Cathal O’Neill enjoying Limerick adventure:

By Cian O’Connell

Cathal O’Neill made his first Allianz Hurling League start for Limerick in May 2021. At the time O’Neill was still in school and the match didn’t go according to plan against Galway at Pearse Stadium.

Learning about high level sport and the relevance of respect and values, O’Neill’s phone pinged later that evening.

“I remember in my first year, my debut in the league didn’t go too well up in Salthill, I remember Darragh O’Donovan sending me a text that night,” O’Neill recalls.

“It meant a lot, something small like that, it isn’t massive on him, but it means an awful lot to a young fella at the time. Stuff like that and you always want to make younger guys feel welcome. It is passing on the baton that way.”

Any emerging player entering the Limerick set-up is surrounded by decorated hurlers, who have sampled glory in the green and white jersey under John Kiely’s shrewd guidance. So there is an undoubted challenge to deliver, to maintain standards.

“A lot of the lads came in when they weren’t successful so we are in a privileged position now a few of us, Adam (English), who came on the last day, myself, Colin (Coughlan) and a couple of the younger lads, we are privileged to be part of such a grounded group that is being successful at the moment,” O’Neill acknowledges.

“The lads around us are very good, they are helping out young lads coming in, they are making them feel welcome.

“That is one of the strengths of the group, John always talks about making everyone feel welcome and encouraging everyone. For a young fella it does take time to adapt to the inter-county scene. They are very good at making us feel welcome and at home.”

Courage and commitment is required, but there is joy in the journey – Kiely makes sure that sense of fun and adventure exists. “I think John, Caroline (Currid), and Paul (Kinnerk) place a big emphasis and significance on the enjoyment factor because you have to.

“If you don’t enjoy it, you aren’t going to perform. It is as simple as that. You are spending so much time going to the gym, worrying about your diet, training, that you have to enjoy it to get the most of yourself. You are only going to play well if you are enjoying it. So it is very important.”
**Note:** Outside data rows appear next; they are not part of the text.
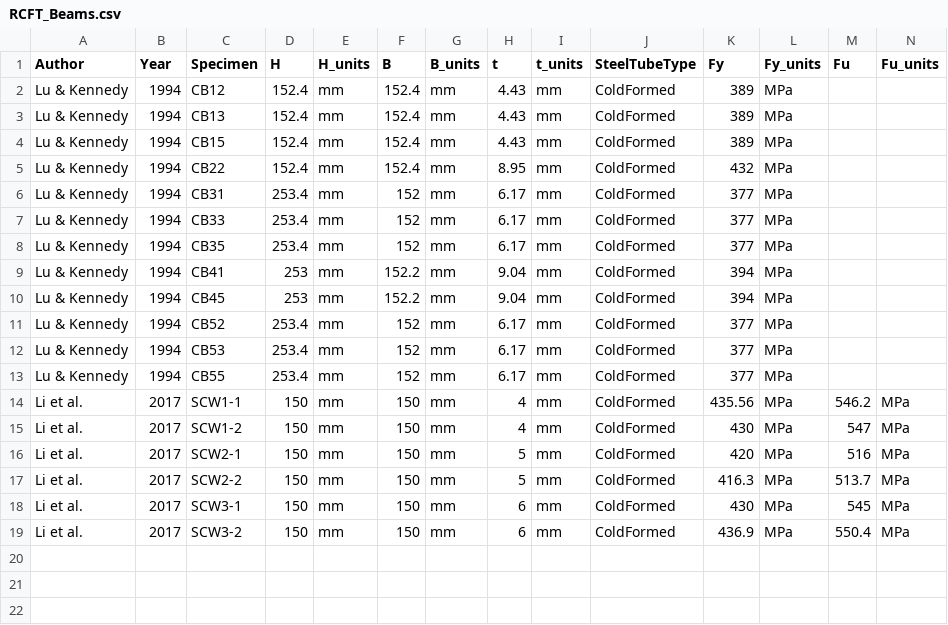
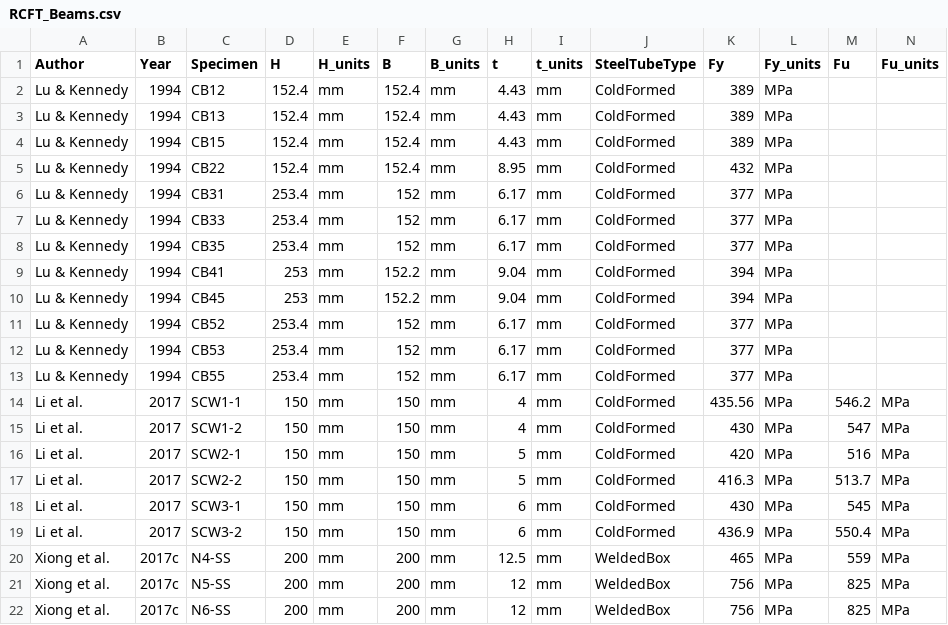
Before and after one commit to denavit/Composite-Column-Database, a CSV file: RCFT_Beams.csv, drawn as a sheet; only a part is shown; rows hold the shown columns only; the diff names each change by its address in the sheet, - before the commit and + after, or states it on an @@ line.

```diff
--- a/RCFT_Beams.csv
+++ b/RCFT_Beams.csv
+row 20: Xiong et al. | 2017c | N4-SS | 200 | mm | 200 | mm | 12.5 | mm | WeldedBox | 465 | MPa | 559 | MPa
+row 21: Xiong et al. | 2017c | N5-SS | 200 | mm | 200 | mm | 12 | mm | WeldedBox | 756 | MPa | 825 | MPa
+row 22: Xiong et al. | 2017c | N6-SS | 200 | mm | 200 | mm | 12 | mm | WeldedBox | 756 | MPa | 825 | MPa
```
Also changed, not shown: CCFT_Beams.csv, CCFT_C+PBC.csv, 2 other files.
Being able to switch off is vital too according to O’Neill. “It is something I’m learning,” he says. “When you are a younger player you are so into it, you are so intrigued about the whole thing. Golf and stuff, a few of the younger lads are getting into it.

“You are always going to have your ups and downs, like any player in sport. You just try to keep as consistent as possible, not to get too high with the highs or too low with the lows. That is important.”

Kiely’s background as a secondary school principal is helpful too. “100 per cent, he is aware, working with younger people, of the challenges of being an 18, 19 or 20 year old trying to break into the panel,” O’Neill replies.

“With stuff like that he is very good, he is the most successful Limerick manager, so his record speaks for itself. He is very good at coping with the younger lads and everyone on the panel.”

During an electric Munster Final, O’Neill contributed handsomely as a substitute in the closing stages. “It was brilliant now, especially the way it finished,” he recalls. “The victory was sweet enough and the fact that we did it in front of our own fans too, definitely it was a special one.

“It was class, shooting into the Limerick supporters added an extra special buzz. It was a brilliant occasion.

“The Munster Championship this year was an absolute bear pit. It was just so competitive, week on week for six weeks. It is nice to catch your breath for a few weeks, to train hard obviously, I think it is nice to get a break and go at it again.”

That connection between the Limerick team and supporters was evident once again. “They are definitely great supporters, they have shown that at times, they showed it in the Munster Final,” O’Neill says.

“It is something that will live long in the memory, the supporters flooding in. The players and supporters were all as one. It is just special, Limerick were crying out for so long for a bit of success.

“Thankfully we have been successful for the last few years and hopefully we can keep giving ourselves opportunities like going back to Croke Park, to give them something to cheer about.” An All-Ireland SHC Semi-Final against Galway is next on the agenda.